* [Problem statement] Type out the data again, word for word and in full.

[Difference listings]

^^^^^^^^^^^^^^^^

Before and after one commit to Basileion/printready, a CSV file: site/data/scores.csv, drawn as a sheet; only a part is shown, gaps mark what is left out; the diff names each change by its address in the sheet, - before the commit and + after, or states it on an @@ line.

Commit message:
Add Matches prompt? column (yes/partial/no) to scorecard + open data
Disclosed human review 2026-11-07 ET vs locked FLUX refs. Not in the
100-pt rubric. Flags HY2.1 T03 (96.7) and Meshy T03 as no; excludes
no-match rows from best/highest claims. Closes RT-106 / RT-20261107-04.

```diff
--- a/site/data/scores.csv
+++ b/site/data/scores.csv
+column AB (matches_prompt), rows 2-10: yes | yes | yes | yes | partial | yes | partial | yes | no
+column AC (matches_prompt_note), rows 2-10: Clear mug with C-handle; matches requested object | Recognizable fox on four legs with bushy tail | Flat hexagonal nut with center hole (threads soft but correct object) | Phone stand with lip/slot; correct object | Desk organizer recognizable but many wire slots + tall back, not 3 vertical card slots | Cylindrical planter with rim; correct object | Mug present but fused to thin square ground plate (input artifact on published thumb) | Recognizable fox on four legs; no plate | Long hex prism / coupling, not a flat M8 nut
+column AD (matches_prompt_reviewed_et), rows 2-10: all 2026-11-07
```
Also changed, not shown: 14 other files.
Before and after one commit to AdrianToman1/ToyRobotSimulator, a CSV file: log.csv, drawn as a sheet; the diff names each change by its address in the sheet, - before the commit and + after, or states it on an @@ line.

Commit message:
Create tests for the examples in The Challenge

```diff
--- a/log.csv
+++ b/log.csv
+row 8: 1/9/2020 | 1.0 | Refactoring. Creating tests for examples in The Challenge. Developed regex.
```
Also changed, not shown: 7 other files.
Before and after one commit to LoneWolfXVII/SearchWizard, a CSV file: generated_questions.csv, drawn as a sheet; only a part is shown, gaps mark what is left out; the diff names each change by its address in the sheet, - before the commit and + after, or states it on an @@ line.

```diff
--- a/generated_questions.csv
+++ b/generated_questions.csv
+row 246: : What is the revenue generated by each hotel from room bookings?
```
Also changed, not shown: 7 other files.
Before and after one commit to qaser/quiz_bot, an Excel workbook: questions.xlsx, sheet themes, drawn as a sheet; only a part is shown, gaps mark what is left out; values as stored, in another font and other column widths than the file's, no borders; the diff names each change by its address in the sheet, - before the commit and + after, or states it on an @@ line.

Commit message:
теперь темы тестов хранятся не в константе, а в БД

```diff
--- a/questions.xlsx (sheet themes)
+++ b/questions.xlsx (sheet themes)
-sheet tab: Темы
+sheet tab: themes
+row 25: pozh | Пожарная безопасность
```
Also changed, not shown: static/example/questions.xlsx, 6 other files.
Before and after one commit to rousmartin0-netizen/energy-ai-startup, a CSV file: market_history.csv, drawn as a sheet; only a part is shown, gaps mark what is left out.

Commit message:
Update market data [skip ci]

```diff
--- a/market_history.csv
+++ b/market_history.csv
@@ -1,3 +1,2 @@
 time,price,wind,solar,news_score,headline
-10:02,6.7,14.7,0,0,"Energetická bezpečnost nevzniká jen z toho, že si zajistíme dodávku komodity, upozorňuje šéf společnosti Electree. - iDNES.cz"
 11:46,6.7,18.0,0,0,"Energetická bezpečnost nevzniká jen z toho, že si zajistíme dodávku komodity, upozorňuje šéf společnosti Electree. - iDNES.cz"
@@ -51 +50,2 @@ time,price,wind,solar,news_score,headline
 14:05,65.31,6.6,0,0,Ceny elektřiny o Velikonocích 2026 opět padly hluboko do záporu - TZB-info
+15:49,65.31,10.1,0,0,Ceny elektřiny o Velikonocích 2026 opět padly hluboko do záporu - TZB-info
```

^^^^^^^^^^^^^^^^

* [Answer below]
Before and after one commit to Basileion/printready, a CSV file: site/data/scores.csv, drawn as a sheet; only a part is shown, gaps mark what is left out; the diff names each change by its address in the sheet, - before the commit and + after, or states it on an @@ line.

Commit message:
Add Matches prompt? column (yes/partial/no) to scorecard + open data
Disclosed human review 2026-11-07 ET vs locked FLUX refs. Not in the
100-pt rubric. Flags HY2.1 T03 (96.7) and Meshy T03 as no; excludes
no-match rows from best/highest claims. Closes RT-106 / RT-20261107-04.

```diff
--- a/site/data/scores.csv
+++ b/site/data/scores.csv
+column AB (matches_prompt), rows 2-10: yes | yes | yes | yes | partial | yes | partial | yes | no
+column AC (matches_prompt_note), rows 2-10: Clear mug with C-handle; matches requested object | Recognizable fox on four legs with bushy tail | Flat hexagonal nut with center hole (threads soft but correct object) | Phone stand with lip/slot; correct object | Desk organizer recognizable but many wire slots + tall back, not 3 vertical card slots | Cylindrical planter with rim; correct object | Mug present but fused to thin square ground plate (input artifact on published thumb) | Recognizable fox on four legs; no plate | Long hex prism / coupling, not a flat M8 nut
+column AD (matches_prompt_reviewed_et), rows 2-10: all 2026-11-07
```
Also changed, not shown: 14 other files.
Before and after one commit to AdrianToman1/ToyRobotSimulator, a CSV file: log.csv, drawn as a sheet; the diff names each change by its address in the sheet, - before the commit and + after, or states it on an @@ line.

Commit message:
Create tests for the examples in The Challenge

```diff
--- a/log.csv
+++ b/log.csv
+row 8: 1/9/2020 | 1.0 | Refactoring. Creating tests for examples in The Challenge. Developed regex.
```
Also changed, not shown: 7 other files.
Before and after one commit to LoneWolfXVII/SearchWizard, a CSV file: generated_questions.csv, drawn as a sheet; only a part is shown, gaps mark what is left out; the diff names each change by its address in the sheet, - before the commit and + after, or states it on an @@ line.

```diff
--- a/generated_questions.csv
+++ b/generated_questions.csv
+row 246: : What is the revenue generated by each hotel from room bookings?
```
Also changed, not shown: 7 other files.
Before and after one commit to qaser/quiz_bot, an Excel workbook: questions.xlsx, sheet themes, drawn as a sheet; only a part is shown, gaps mark what is left out; values as stored, in another font and other column widths than the file's, no borders; the diff names each change by its address in the sheet, - before the commit and + after, or states it on an @@ line.

Commit message:
теперь темы тестов хранятся не в константе, а в БД

```diff
--- a/questions.xlsx (sheet themes)
+++ b/questions.xlsx (sheet themes)
-sheet tab: Темы
+sheet tab: themes
+row 25: pozh | Пожарная безопасность
```
Also changed, not shown: static/example/questions.xlsx, 6 other files.
Before and after one commit to rousmartin0-netizen/energy-ai-startup, a CSV file: market_history.csv, drawn as a sheet; only a part is shown, gaps mark what is left out.

Commit message:
Update market data [skip ci]

```diff
--- a/market_history.csv
+++ b/market_history.csv
@@ -1,3 +1,2 @@
 time,price,wind,solar,news_score,headline
-10:02,6.7,14.7,0,0,"Energetická bezpečnost nevzniká jen z toho, že si zajistíme dodávku komodity, upozorňuje šéf společnosti Electree. - iDNES.cz"
 11:46,6.7,18.0,0,0,"Energetická bezpečnost nevzniká jen z toho, že si zajistíme dodávku komodity, upozorňuje šéf společnosti Electree. - iDNES.cz"
@@ -51 +50,2 @@ time,price,wind,solar,news_score,headline
 14:05,65.31,6.6,0,0,Ceny elektřiny o Velikonocích 2026 opět padly hluboko do záporu - TZB-info
+15:49,65.31,10.1,0,0,Ceny elektřiny o Velikonocích 2026 opět padly hluboko do záporu - TZB-info
```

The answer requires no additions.